Recorded data START
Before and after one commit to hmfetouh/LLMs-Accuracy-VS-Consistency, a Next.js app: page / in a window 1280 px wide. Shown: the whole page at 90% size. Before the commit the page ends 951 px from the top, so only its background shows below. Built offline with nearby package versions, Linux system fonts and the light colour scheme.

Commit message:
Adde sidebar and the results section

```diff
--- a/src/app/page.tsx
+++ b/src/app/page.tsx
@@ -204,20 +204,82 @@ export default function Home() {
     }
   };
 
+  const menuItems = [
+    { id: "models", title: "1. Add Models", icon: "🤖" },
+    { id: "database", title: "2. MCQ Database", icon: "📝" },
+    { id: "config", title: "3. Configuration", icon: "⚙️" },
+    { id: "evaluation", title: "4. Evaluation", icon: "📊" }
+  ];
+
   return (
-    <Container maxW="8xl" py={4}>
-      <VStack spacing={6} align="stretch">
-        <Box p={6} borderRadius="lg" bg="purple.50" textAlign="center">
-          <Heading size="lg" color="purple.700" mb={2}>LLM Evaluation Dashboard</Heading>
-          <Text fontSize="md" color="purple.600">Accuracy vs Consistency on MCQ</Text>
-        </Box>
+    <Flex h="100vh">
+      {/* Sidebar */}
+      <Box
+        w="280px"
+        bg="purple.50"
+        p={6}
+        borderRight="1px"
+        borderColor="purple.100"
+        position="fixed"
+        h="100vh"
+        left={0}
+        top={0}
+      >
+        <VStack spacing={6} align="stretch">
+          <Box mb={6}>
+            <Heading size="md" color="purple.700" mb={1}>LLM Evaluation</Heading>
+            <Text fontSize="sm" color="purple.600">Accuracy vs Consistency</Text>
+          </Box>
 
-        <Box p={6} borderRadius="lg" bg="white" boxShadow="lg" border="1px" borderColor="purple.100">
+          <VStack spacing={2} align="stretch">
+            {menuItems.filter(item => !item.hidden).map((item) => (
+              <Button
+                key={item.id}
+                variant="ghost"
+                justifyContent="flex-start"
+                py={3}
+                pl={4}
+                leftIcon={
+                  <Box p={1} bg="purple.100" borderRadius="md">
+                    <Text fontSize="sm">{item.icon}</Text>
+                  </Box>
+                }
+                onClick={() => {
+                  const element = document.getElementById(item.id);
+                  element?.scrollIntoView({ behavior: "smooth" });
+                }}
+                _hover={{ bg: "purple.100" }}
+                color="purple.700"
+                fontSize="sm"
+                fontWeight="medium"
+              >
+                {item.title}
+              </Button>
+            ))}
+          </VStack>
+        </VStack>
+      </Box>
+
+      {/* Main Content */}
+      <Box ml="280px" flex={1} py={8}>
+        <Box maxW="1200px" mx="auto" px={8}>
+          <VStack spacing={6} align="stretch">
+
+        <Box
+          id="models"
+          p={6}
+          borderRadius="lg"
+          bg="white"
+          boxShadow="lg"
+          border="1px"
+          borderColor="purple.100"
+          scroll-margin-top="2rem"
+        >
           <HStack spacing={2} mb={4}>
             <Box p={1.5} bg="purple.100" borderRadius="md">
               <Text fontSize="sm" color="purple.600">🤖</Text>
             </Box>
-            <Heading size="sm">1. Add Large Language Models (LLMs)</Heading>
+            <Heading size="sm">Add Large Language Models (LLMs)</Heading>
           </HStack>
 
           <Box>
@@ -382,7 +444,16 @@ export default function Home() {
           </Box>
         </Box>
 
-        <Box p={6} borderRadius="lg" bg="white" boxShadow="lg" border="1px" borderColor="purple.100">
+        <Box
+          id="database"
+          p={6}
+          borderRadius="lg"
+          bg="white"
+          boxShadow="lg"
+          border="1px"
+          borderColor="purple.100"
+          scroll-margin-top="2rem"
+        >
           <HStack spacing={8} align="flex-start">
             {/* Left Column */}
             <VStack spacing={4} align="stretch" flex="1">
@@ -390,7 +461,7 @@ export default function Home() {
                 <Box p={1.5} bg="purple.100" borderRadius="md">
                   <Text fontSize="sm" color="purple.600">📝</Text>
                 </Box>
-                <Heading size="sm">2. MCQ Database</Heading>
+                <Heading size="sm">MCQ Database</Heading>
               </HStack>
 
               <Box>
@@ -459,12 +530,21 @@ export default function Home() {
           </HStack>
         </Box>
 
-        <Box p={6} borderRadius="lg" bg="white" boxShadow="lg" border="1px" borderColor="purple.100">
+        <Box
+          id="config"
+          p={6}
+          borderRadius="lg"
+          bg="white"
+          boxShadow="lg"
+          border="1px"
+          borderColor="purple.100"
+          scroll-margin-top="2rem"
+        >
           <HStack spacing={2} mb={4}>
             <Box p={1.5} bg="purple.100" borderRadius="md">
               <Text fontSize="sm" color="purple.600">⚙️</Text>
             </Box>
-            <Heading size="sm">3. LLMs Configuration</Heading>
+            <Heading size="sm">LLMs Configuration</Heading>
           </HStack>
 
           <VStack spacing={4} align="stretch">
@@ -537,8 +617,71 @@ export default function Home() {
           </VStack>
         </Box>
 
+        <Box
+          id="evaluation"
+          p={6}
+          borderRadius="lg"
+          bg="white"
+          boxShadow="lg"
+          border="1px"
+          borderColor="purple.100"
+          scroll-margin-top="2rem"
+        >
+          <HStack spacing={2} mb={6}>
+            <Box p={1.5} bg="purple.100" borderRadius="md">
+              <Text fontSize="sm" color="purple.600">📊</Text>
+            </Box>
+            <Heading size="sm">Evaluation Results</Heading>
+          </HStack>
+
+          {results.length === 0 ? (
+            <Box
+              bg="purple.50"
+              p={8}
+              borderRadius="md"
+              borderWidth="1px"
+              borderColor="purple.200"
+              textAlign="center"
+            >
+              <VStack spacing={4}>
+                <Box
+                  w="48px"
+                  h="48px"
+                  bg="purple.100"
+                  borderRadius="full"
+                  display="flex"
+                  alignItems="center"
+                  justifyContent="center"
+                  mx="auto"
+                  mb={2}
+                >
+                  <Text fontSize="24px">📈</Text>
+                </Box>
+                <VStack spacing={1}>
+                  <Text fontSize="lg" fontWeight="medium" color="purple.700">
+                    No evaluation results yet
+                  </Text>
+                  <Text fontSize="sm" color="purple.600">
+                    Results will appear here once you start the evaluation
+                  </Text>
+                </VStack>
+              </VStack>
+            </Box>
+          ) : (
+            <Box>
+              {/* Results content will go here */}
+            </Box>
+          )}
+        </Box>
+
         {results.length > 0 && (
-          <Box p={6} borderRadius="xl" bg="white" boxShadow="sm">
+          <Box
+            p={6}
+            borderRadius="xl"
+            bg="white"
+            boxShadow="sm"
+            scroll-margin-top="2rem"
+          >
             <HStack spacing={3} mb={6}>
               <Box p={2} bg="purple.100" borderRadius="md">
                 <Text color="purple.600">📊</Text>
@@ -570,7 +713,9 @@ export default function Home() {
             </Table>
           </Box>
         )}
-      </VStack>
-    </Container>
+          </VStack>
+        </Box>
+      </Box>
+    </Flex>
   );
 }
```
Recorded data END
→ **Try it**: Could you restate the listing above word for word?

→ **Response box**:
Before and after one commit to hmfetouh/LLMs-Accuracy-VS-Consistency, a Next.js app: page / in a window 1280 px wide. Shown: the whole page at 90% size. Before the commit the page ends 951 px from the top, so only its background shows below. Built offline with nearby package versions, Linux system fonts and the light colour scheme.

Commit message:
Adde sidebar and the results section

```diff
--- a/src/app/page.tsx
+++ b/src/app/page.tsx
@@ -204,20 +204,82 @@ export default function Home() {
     }
   };
 
+  const menuItems = [
+    { id: "models", title: "1. Add Models", icon: "🤖" },
+    { id: "database", title: "2. MCQ Database", icon: "📝" },
+    { id: "config", title: "3. Configuration", icon: "⚙️" },
+    { id: "evaluation", title: "4. Evaluation", icon: "📊" }
+  ];
+
   return (
-    <Container maxW="8xl" py={4}>
-      <VStack spacing={6} align="stretch">
-        <Box p={6} borderRadius="lg" bg="purple.50" textAlign="center">
-          <Heading size="lg" color="purple.700" mb={2}>LLM Evaluation Dashboard</Heading>
-          <Text fontSize="md" color="purple.600">Accuracy vs Consistency on MCQ</Text>
-        </Box>
+    <Flex h="100vh">
+      {/* Sidebar */}
+      <Box
+        w="280px"
+        bg="purple.50"
+        p={6}
+        borderRight="1px"
+        borderColor="purple.100"
+        position="fixed"
+        h="100vh"
+        left={0}
+        top={0}
+      >
+        <VStack spacing={6} align="stretch">
+          <Box mb={6}>
+            <Heading size="md" color="purple.700" mb={1}>LLM Evaluation</Heading>
+            <Text fontSize="sm" color="purple.600">Accuracy vs Consistency</Text>
+          </Box>
 
-        <Box p={6} borderRadius="lg" bg="white" boxShadow="lg" border="1px" borderColor="purple.100">
+          <VStack spacing={2} align="stretch">
+            {menuItems.filter(item => !item.hidden).map((item) => (
+              <Button
+                key={item.id}
+                variant="ghost"
+                justifyContent="flex-start"
+                py={3}
+                pl={4}
+                leftIcon={
+                  <Box p={1} bg="purple.100" borderRadius="md">
+                    <Text fontSize="sm">{item.icon}</Text>
+                  </Box>
+                }
+                onClick={() => {
+                  const element = document.getElementById(item.id);
+                  element?.scrollIntoView({ behavior: "smooth" });
+                }}
+                _hover={{ bg: "purple.100" }}
+                color="purple.700"
+                fontSize="sm"
+                fontWeight="medium"
+              >
+                {item.title}
+              </Button>
+            ))}
+          </VStack>
+        </VStack>
+      </Box>
+
+      {/* Main Content */}
+      <Box ml="280px" flex={1} py={8}>
+        <Box maxW="1200px" mx="auto" px={8}>
+          <VStack spacing={6} align="stretch">
+
+        <Box
+          id="models"
+          p={6}
+          borderRadius="lg"
+          bg="white"
+          boxShadow="lg"
+          border="1px"
+          borderColor="purple.100"
+          scroll-margin-top="2rem"
+        >
           <HStack spacing={2} mb={4}>
             <Box p={1.5} bg="purple.100" borderRadius="md">
               <Text fontSize="sm" color="purple.600">🤖</Text>
             </Box>
-            <Heading size="sm">1. Add Large Language Models (LLMs)</Heading>
+            <Heading size="sm">Add Large Language Models (LLMs)</Heading>
           </HStack>
 
           <Box>
@@ -382,7 +444,16 @@ export default function Home() {
           </Box>
         </Box>
 
-        <Box p={6} borderRadius="lg" bg="white" boxShadow="lg" border="1px" borderColor="purple.100">
+        <Box
+          id="database"
+          p={6}
+          borderRadius="lg"
+          bg="white"
+          boxShadow="lg"
+          border="1px"
+          borderColor="purple.100"
+          scroll-margin-top="2rem"
+        >
           <HStack spacing={8} align="flex-start">
             {/* Left Column */}
             <VStack spacing={4} align="stretch" flex="1">
@@ -390,7 +461,7 @@ export default function Home() {
                 <Box p={1.5} bg="purple.100" borderRadius="md">
                   <Text fontSize="sm" color="purple.600">📝</Text>
                 </Box>
-                <Heading size="sm">2. MCQ Database</Heading>
+                <Heading size="sm">MCQ Database</Heading>
               </HStack>
 
               <Box>
@@ -459,12 +530,21 @@ export default function Home() {
           </HStack>
         </Box>
 
-        <Box p={6} borderRadius="lg" bg="white" boxShadow="lg" border="1px" borderColor="purple.100">
+        <Box
+          id="config"
+          p={6}
+          borderRadius="lg"
+          bg="white"
+          boxShadow="lg"
+          border="1px"
+          borderColor="purple.100"
+          scroll-margin-top="2rem"
+        >
           <HStack spacing={2} mb={4}>
             <Box p={1.5} bg="purple.100" borderRadius="md">
               <Text fontSize="sm" color="purple.600">⚙️</Text>
             </Box>
-            <Heading size="sm">3. LLMs Configuration</Heading>
+            <Heading size="sm">LLMs Configuration</Heading>
           </HStack>
 
           <VStack spacing={4} align="stretch">
@@ -537,8 +617,71 @@ export default function Home() {
           </VStack>
         </Box>
 
+        <Box
+          id="evaluation"
+          p={6}
+          borderRadius="lg"
+          bg="white"
+          boxShadow="lg"
+          border="1px"
+          borderColor="purple.100"
+          scroll-margin-top="2rem"
+        >
+          <HStack spacing={2} mb={6}>
+            <Box p={1.5} bg="purple.100" borderRadius="md">
+              <Text fontSize="sm" color="purple.600">📊</Text>
+            </Box>
+            <Heading size="sm">Evaluation Results</Heading>
+          </HStack>
+
+          {results.length === 0 ? (
+            <Box
+              bg="purple.50"
+              p={8}
+              borderRadius="md"
+              borderWidth="1px"
+              borderColor="purple.200"
+              textAlign="center"
+            >
+              <VStack spacing={4}>
+                <Box
+                  w="48px"
+                  h="48px"
+                  bg="purple.100"
+                  borderRadius="full"
+                  display="flex"
+                  alignItems="center"
+                  justifyContent="center"
+                  mx="auto"
+                  mb={2}
+                >
+                  <Text fontSize="24px">📈</Text>
+                </Box>
+                <VStack spacing={1}>
+                  <Text fontSize="lg" fontWeight="medium" color="purple.700">
+                    No evaluation results yet
+                  </Text>
+                  <Text fontSize="sm" color="purple.600">
+                    Results will appear here once you start the evaluation
+                  </Text>
+                </VStack>
+              </VStack>
+            </Box>
+          ) : (
+            <Box>
+              {/* Results content will go here */}
+            </Box>
+          )}
+        </Box>
+
         {results.length > 0 && (
-          <Box p={6} borderRadius="xl" bg="white" boxShadow="sm">
+          <Box
+            p={6}
+            borderRadius="xl"
+            bg="white"
+            boxShadow="sm"
+            scroll-margin-top="2rem"
+          >
             <HStack spacing={3} mb={6}>
               <Box p={2} bg="purple.100" borderRadius="md">
                 <Text color="purple.600">📊</Text>
@@ -570,7 +713,9 @@ export default function Home() {
             </Table>
           </Box>
         )}
-      </VStack>
-    </Container>
+          </VStack>
+        </Box>
+      </Box>
+    </Flex>
   );
 }
```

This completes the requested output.